→ **WORK ORDER**
All of the entries below need repeating exactly, apart from their images.

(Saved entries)

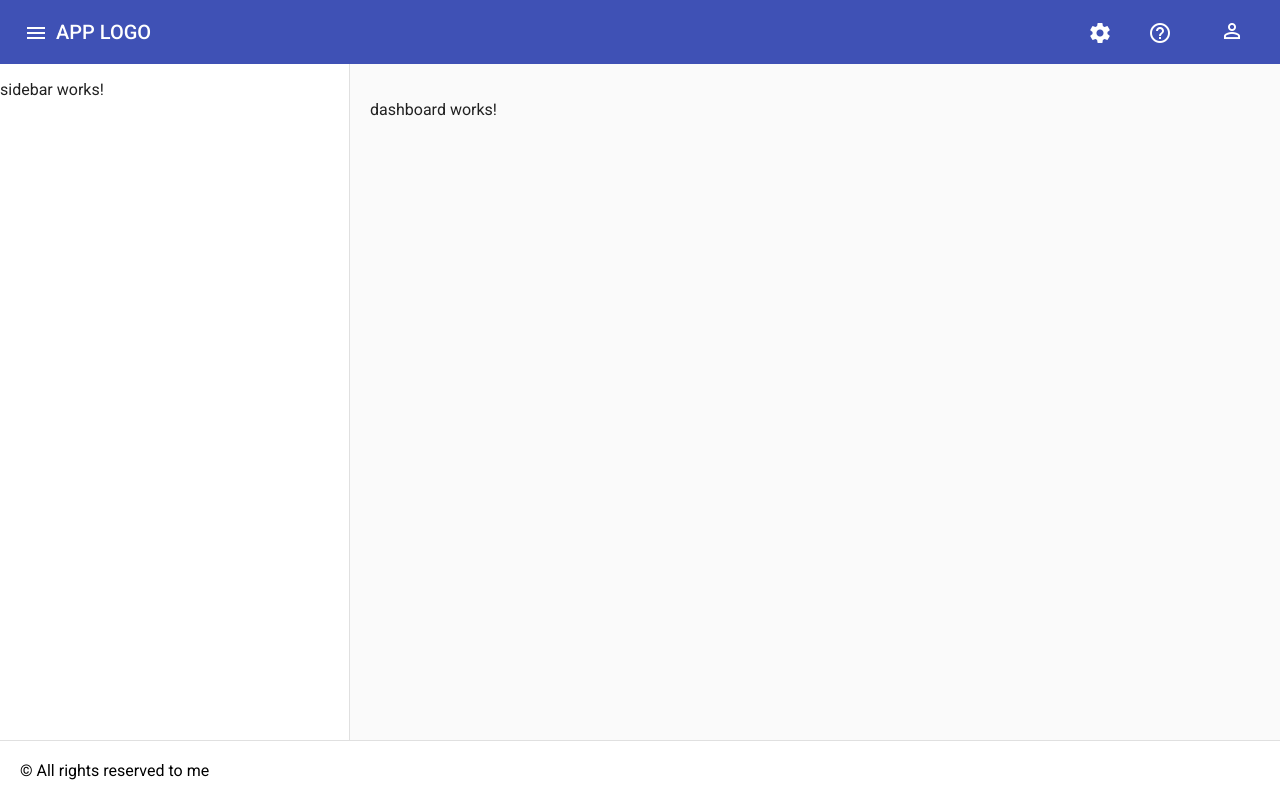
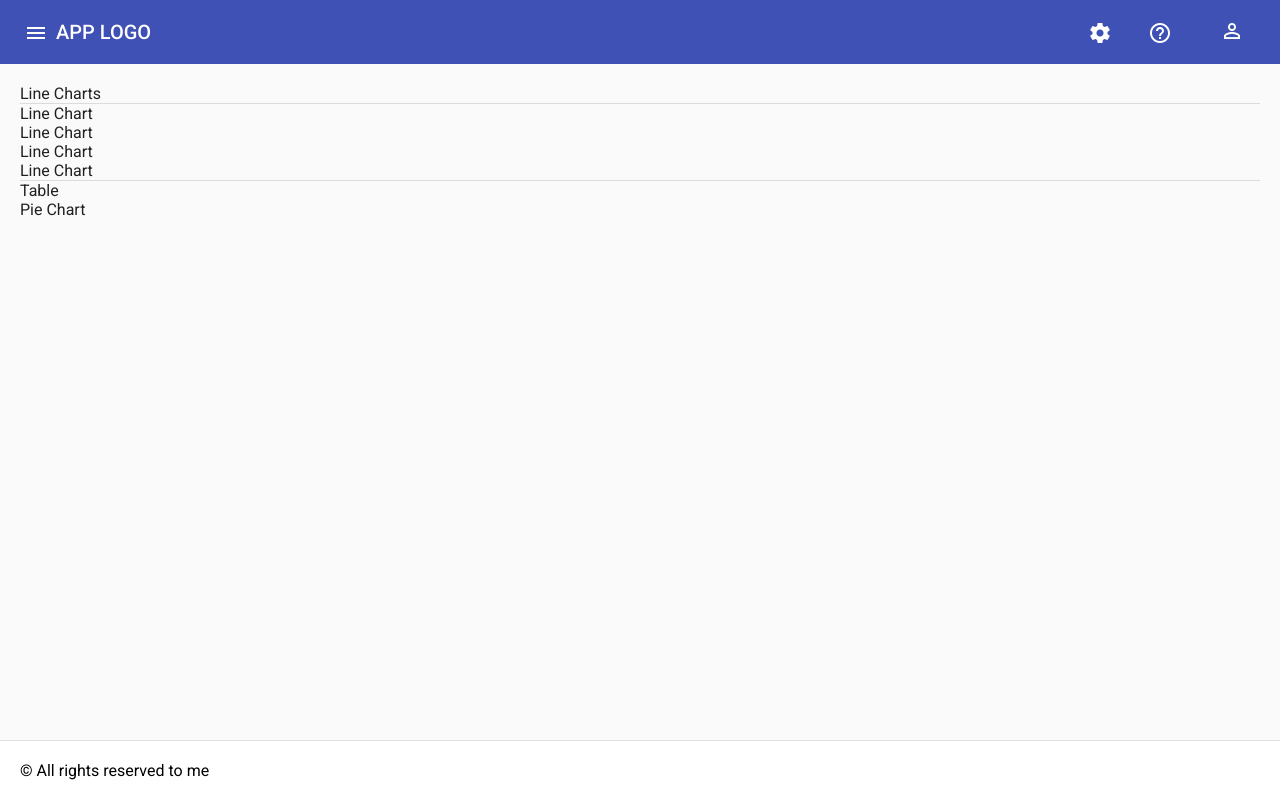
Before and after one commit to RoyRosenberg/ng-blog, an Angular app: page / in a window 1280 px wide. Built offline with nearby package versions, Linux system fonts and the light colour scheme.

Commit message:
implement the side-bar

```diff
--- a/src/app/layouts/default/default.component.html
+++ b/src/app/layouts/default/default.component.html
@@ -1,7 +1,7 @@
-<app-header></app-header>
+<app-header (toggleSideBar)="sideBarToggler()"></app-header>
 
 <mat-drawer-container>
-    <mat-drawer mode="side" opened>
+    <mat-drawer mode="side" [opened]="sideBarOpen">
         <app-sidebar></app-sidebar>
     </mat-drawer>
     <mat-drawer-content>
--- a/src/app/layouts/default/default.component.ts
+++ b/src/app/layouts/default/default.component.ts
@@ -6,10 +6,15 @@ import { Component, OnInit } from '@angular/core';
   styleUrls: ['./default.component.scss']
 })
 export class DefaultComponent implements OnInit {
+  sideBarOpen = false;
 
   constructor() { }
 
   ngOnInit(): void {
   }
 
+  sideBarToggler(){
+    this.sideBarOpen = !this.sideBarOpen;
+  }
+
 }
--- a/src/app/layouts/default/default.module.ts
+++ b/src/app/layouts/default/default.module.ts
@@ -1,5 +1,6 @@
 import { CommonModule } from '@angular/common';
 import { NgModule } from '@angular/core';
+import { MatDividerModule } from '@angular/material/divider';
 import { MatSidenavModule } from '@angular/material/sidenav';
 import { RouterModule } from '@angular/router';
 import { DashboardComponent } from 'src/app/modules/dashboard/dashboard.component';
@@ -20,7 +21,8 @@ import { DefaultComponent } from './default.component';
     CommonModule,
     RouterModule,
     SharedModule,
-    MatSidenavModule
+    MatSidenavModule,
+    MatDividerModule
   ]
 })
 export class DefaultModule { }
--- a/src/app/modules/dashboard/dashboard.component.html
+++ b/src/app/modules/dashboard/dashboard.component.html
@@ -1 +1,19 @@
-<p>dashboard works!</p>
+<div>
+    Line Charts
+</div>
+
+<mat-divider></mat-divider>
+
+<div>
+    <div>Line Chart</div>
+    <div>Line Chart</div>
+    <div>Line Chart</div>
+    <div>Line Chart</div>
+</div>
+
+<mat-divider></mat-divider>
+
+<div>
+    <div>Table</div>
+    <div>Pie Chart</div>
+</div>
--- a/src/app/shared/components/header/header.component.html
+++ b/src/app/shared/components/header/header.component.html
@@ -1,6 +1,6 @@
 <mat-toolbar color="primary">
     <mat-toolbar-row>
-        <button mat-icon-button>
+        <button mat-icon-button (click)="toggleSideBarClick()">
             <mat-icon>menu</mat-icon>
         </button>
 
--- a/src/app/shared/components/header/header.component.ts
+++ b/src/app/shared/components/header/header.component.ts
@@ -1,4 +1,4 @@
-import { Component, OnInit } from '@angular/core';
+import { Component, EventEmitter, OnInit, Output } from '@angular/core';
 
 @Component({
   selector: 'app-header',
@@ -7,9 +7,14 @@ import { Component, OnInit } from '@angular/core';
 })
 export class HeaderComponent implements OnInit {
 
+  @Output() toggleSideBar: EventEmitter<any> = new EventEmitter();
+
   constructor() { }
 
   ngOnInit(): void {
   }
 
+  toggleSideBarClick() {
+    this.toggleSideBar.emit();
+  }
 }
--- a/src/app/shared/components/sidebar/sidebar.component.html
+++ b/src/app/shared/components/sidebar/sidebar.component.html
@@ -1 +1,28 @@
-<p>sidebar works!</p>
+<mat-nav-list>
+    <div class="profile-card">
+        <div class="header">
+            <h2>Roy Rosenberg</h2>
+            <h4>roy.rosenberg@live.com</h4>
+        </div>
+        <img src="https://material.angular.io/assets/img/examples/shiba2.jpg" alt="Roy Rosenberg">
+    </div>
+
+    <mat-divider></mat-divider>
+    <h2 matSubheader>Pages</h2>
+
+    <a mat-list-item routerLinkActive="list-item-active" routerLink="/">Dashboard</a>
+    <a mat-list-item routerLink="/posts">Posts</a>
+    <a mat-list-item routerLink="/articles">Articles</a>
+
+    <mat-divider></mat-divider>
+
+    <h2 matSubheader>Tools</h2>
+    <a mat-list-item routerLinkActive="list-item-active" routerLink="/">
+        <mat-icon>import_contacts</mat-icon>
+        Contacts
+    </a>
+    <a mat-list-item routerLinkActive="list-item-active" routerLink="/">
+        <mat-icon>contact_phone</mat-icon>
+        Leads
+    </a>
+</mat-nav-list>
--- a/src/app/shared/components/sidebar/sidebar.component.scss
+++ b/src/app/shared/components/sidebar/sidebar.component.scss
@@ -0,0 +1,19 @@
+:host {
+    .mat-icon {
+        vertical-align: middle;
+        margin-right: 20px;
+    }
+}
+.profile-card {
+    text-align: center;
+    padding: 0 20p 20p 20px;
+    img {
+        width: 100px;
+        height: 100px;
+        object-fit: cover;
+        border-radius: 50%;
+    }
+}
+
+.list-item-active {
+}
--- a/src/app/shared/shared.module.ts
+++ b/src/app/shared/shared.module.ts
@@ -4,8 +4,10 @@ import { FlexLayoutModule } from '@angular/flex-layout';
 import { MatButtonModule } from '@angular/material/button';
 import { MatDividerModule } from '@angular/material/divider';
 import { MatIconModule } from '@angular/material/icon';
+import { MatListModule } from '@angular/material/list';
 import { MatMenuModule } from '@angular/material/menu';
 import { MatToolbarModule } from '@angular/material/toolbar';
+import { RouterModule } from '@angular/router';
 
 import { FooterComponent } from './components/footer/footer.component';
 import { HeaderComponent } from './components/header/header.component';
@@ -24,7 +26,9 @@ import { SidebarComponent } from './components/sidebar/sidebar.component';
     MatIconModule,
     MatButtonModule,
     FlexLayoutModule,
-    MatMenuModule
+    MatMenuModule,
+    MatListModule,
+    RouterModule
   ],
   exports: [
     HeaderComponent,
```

→ **WORKED SOLUTION**
Before and after one commit to RoyRosenberg/ng-blog, an Angular app: page / in a window 1280 px wide. Built offline with nearby package versions, Linux system fonts and the light colour scheme.

Commit message:
implement the side-bar

```diff
--- a/src/app/layouts/default/default.component.html
+++ b/src/app/layouts/default/default.component.html
@@ -1,7 +1,7 @@
-<app-header></app-header>
+<app-header (toggleSideBar)="sideBarToggler()"></app-header>
 
 <mat-drawer-container>
-    <mat-drawer mode="side" opened>
+    <mat-drawer mode="side" [opened]="sideBarOpen">
         <app-sidebar></app-sidebar>
     </mat-drawer>
     <mat-drawer-content>
--- a/src/app/layouts/default/default.component.ts
+++ b/src/app/layouts/default/default.component.ts
@@ -6,10 +6,15 @@ import { Component, OnInit } from '@angular/core';
   styleUrls: ['./default.component.scss']
 })
 export class DefaultComponent implements OnInit {
+  sideBarOpen = false;
 
   constructor() { }
 
   ngOnInit(): void {
   }
 
+  sideBarToggler(){
+    this.sideBarOpen = !this.sideBarOpen;
+  }
+
 }
--- a/src/app/layouts/default/default.module.ts
+++ b/src/app/layouts/default/default.module.ts
@@ -1,5 +1,6 @@
 import { CommonModule } from '@angular/common';
 import { NgModule } from '@angular/core';
+import { MatDividerModule } from '@angular/material/divider';
 import { MatSidenavModule } from '@angular/material/sidenav';
 import { RouterModule } from '@angular/router';
 import { DashboardComponent } from 'src/app/modules/dashboard/dashboard.component';
@@ -20,7 +21,8 @@ import { DefaultComponent } from './default.component';
     CommonModule,
     RouterModule,
     SharedModule,
-    MatSidenavModule
+    MatSidenavModule,
+    MatDividerModule
   ]
 })
 export class DefaultModule { }
--- a/src/app/modules/dashboard/dashboard.component.html
+++ b/src/app/modules/dashboard/dashboard.component.html
@@ -1 +1,19 @@
-<p>dashboard works!</p>
+<div>
+    Line Charts
+</div>
+
+<mat-divider></mat-divider>
+
+<div>
+    <div>Line Chart</div>
+    <div>Line Chart</div>
+    <div>Line Chart</div>
+    <div>Line Chart</div>
+</div>
+
+<mat-divider></mat-divider>
+
+<div>
+    <div>Table</div>
+    <div>Pie Chart</div>
+</div>
--- a/src/app/shared/components/header/header.component.html
+++ b/src/app/shared/components/header/header.component.html
@@ -1,6 +1,6 @@
 <mat-toolbar color="primary">
     <mat-toolbar-row>
-        <button mat-icon-button>
+        <button mat-icon-button (click)="toggleSideBarClick()">
             <mat-icon>menu</mat-icon>
         </button>
 
--- a/src/app/shared/components/header/header.component.ts
+++ b/src/app/shared/components/header/header.component.ts
@@ -1,4 +1,4 @@
-import { Component, OnInit } from '@angular/core';
+import { Component, EventEmitter, OnInit, Output } from '@angular/core';
 
 @Component({
   selector: 'app-header',
@@ -7,9 +7,14 @@ import { Component, OnInit } from '@angular/core';
 })
 export class HeaderComponent implements OnInit {
 
+  @Output() toggleSideBar: EventEmitter<any> = new EventEmitter();
+
   constructor() { }
 
   ngOnInit(): void {
   }
 
+  toggleSideBarClick() {
+    this.toggleSideBar.emit();
+  }
 }
--- a/src/app/shared/components/sidebar/sidebar.component.html
+++ b/src/app/shared/components/sidebar/sidebar.component.html
@@ -1 +1,28 @@
-<p>sidebar works!</p>
+<mat-nav-list>
+    <div class="profile-card">
+        <div class="header">
+            <h2>Roy Rosenberg</h2>
+            <h4>roy.rosenberg@live.com</h4>
+        </div>
+        <img src="https://material.angular.io/assets/img/examples/shiba2.jpg" alt="Roy Rosenberg">
+    </div>
+
+    <mat-divider></mat-divider>
+    <h2 matSubheader>Pages</h2>
+
+    <a mat-list-item routerLinkActive="list-item-active" routerLink="/">Dashboard</a>
+    <a mat-list-item routerLink="/posts">Posts</a>
+    <a mat-list-item routerLink="/articles">Articles</a>
+
+    <mat-divider></mat-divider>
+
+    <h2 matSubheader>Tools</h2>
+    <a mat-list-item routerLinkActive="list-item-active" routerLink="/">
+        <mat-icon>import_contacts</mat-icon>
+        Contacts
+    </a>
+    <a mat-list-item routerLinkActive="list-item-active" routerLink="/">
+        <mat-icon>contact_phone</mat-icon>
+        Leads
+    </a>
+</mat-nav-list>
--- a/src/app/shared/components/sidebar/sidebar.component.scss
+++ b/src/app/shared/components/sidebar/sidebar.component.scss
@@ -0,0 +1,19 @@
+:host {
+    .mat-icon {
+        vertical-align: middle;
+        margin-right: 20px;
+    }
+}
+.profile-card {
+    text-align: center;
+    padding: 0 20p 20p 20px;
+    img {
+        width: 100px;
+        height: 100px;
+        object-fit: cover;
+        border-radius: 50%;
+    }
+}
+
+.list-item-active {
+}
--- a/src/app/shared/shared.module.ts
+++ b/src/app/shared/shared.module.ts
@@ -4,8 +4,10 @@ import { FlexLayoutModule } from '@angular/flex-layout';
 import { MatButtonModule } from '@angular/material/button';
 import { MatDividerModule } from '@angular/material/divider';
 import { MatIconModule } from '@angular/material/icon';
+import { MatListModule } from '@angular/material/list';
 import { MatMenuModule } from '@angular/material/menu';
 import { MatToolbarModule } from '@angular/material/toolbar';
+import { RouterModule } from '@angular/router';
 
 import { FooterComponent } from './components/footer/footer.component';
 import { HeaderComponent } from './components/header/header.component';
@@ -24,7 +26,9 @@ import { SidebarComponent } from './components/sidebar/sidebar.component';
     MatIconModule,
     MatButtonModule,
     FlexLayoutModule,
-    MatMenuModule
+    MatMenuModule,
+    MatListModule,
+    RouterModule
   ],
   exports: [
     HeaderComponent,
```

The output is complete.